Most young children have dabbled with ‘pottery’ as they are making things out of playdough, plasticine, paper or polymer clay. However, progressing to a real pottery class with wheel-throwing techniques can be daunting. Or is it…?
Finding the right teacher is important for your child’s first experience. Clay Loo is one of the few pottery teachers who can work well with younger children, as he is also a dad. My son first did a class with Clay when he was six. Clay has restarted pottery classes for adults and kids at his simple home studio, Taoyi Studio, located in Taman Sri Sentosa near Old Klang Road.
We recently signed up for a two hour class with some friends. Clay will do a class for just one participant, but recommends classes for four to six people as with a group, you can feed off each other’s creative energy and ideas.

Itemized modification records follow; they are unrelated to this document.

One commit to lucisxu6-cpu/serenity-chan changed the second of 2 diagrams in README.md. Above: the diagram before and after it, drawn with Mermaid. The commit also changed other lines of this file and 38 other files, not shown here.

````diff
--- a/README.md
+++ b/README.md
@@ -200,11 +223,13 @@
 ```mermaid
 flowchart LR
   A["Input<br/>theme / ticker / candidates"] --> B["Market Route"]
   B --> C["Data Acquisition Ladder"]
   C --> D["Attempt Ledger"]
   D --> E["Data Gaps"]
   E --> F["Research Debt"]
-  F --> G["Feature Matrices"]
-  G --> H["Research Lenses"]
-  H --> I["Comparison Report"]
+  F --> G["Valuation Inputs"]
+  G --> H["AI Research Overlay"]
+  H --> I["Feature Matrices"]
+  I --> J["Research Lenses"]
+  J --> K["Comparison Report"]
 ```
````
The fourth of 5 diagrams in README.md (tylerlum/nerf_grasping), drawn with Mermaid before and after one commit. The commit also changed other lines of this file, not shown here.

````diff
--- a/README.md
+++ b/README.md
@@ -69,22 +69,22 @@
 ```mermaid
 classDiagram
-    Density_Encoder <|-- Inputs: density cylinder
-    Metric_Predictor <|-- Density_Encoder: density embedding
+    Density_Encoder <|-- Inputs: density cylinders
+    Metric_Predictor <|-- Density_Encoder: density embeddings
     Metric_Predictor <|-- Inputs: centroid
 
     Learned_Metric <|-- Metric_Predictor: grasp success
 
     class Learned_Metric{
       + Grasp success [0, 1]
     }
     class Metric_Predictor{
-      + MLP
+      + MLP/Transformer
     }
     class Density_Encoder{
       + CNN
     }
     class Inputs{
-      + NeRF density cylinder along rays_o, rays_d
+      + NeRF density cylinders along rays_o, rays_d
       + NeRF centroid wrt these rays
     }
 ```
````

The maximum amount of participants in 10.
Let’s play with Clay
Each class starts with a briefing on how clay and pottery are produced. Clay then invites participants to try kneading clay, which is quite difficult! After that, Clay gives a live demo on the wheel of how various basic shapes can be formed. Participants then take their turns at the wheels available to create decorative elements.
Wheel-throwing is not easy, but Clay is an experienced teacher and able to guide each child or adult accordingly. Even so, if you have a child who is easily upset when the outcome is not as anticipated, you may need to manage their expectations beforehand. Remind them that perfection is not the goal of a pottery class; creation is.
Though I have seen a few 5-year olds do fairly well in the classes, children who are 6 years or older would fare better as their fine motor skills are more developed. Also, do expect some level of messiness so come dressed in suitable clothes that you don’t mind getting clay on.
Soothing for the senses
If you are open-minded and love new experiences, a pottery class can provide kids with multiple benefits. Clay material has many soothing qualities to captivate a child’s interest as they ponder about the shape and design to create a single masterpiece. Children quickly learn that mistakes can be rolled back into a ball, and they can start over. Children also learn to problem solve e.g. How can I make my mug handle stronger? How can I make this piece stick better?
A child’s fine motor skills improve as they manipulate the clay. It requires good hand-eye coordination. A gentle and calming pottery class engages all senses but does not overstimulate them.
The best thing about a pottery class? You will create an item you can actually use or display in your home! The boost to a child’s self-esteem as they smile and hold up a unique object that they created is priceless. The mug may be lopsided and have a crooked handle, but the child is proud of it.
To show your child what pottery is about, you can read a book called A Single Shard by Linda Sue Park with them. It’s historical fiction for children about an orphan in medieval Korea who wants to learn pottery.
For RM190 (children under 10 can do it with a parent, producing one item), you can create a basic piece of pottery like a cup, bowl, plate, vase or bottle, using the wheel with guidance from Clay. If you have a design in mind, bring a photograph as Clay can show you how to recreate it. The fee includes all materials, firing and delivery. The work can be collected about six weeks later as it needs to be well-dried and fired.
To book a class, contact Clay at 016 358 6966 or email him here.